Syria. What happens when a civil war goes international?
Anti-regime protesters near Homs pray next to the bodies of civilians killed in recent clashes / Reuters
Syria is in the early stages of what every indication suggests could become a long, cruel, and bloody civil war. In the early hours last Wednesday morning, the Free Syrian Army attacked an intelligence facility in Damascus, the first large-scale military action against the regime. A Lebanese newspaper reported an attack against the Baath Party headquarters in Damascus on Sunday. On Monday, Syrian soldiers fired on buses of Turkish pilgrims in Homs. Turkey is being drawn in more and more each day -- the government in Ankara has been discussing establishing a haven for Syrian dissidents along its border since at least mid-October, but now Jordan is reportedly considering joining Turkey in creating a haven along their border with Syria as well. All of this follows closely on the heels of the historic Arab League decision to suspend Syria's membership. As Michele Dunne, director of the Atlantic Council's Rafik Hariri Middle East Center, pointed out at the Middle East Institute's annual conference on November 17, the League's decision was almost certainly not taken out of concern for the Syrian people; rather, the Arab states are betting on the fall of the Assad regime.
Regional leaders are no doubt planning how best to respond to -- and capitalize on -- a Syrian civil war, should one start, even as the Free Syrian Army is launching its first attacks on Damascus. If it does, other Middle East states will have strong incentives to get involved, which would likely transform not just the Syrian conflict but the regional politics in which Syria plays such a large role.
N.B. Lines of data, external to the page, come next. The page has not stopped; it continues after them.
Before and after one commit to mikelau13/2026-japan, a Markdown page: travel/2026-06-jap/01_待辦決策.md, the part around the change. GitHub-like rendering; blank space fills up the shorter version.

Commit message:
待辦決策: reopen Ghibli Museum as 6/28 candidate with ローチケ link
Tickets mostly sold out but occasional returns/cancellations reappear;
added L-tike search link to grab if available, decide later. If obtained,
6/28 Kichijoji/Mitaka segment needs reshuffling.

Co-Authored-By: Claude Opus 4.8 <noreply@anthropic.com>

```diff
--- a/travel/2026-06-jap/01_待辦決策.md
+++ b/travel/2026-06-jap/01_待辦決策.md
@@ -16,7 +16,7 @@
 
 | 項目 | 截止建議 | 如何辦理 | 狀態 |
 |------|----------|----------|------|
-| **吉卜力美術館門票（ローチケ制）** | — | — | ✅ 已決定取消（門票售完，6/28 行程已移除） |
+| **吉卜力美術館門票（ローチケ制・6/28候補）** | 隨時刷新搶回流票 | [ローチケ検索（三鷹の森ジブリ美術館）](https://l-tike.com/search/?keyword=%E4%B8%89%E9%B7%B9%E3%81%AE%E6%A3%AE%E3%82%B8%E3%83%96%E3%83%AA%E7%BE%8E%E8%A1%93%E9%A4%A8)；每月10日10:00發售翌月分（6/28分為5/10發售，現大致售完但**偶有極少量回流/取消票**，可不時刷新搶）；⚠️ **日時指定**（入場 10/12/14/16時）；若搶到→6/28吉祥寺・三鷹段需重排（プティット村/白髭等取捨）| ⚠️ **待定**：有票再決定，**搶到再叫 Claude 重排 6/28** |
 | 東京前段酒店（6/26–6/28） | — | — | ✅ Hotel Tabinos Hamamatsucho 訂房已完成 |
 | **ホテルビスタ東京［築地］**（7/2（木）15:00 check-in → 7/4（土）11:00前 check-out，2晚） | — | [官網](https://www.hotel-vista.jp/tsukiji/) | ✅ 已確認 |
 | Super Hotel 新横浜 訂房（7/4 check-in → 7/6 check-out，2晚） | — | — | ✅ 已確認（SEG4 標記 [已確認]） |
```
In internal conflicts such as Syria's, alliances between domestic factions and foreign countries can expand the conflict, generate financial incentives to perpetuate war, and change the meaning of the conflict, which allows the initial grievances and tensions that provoked fighting in the first place to linger until violence returns years, sometimes decades, after the nominal end of the war.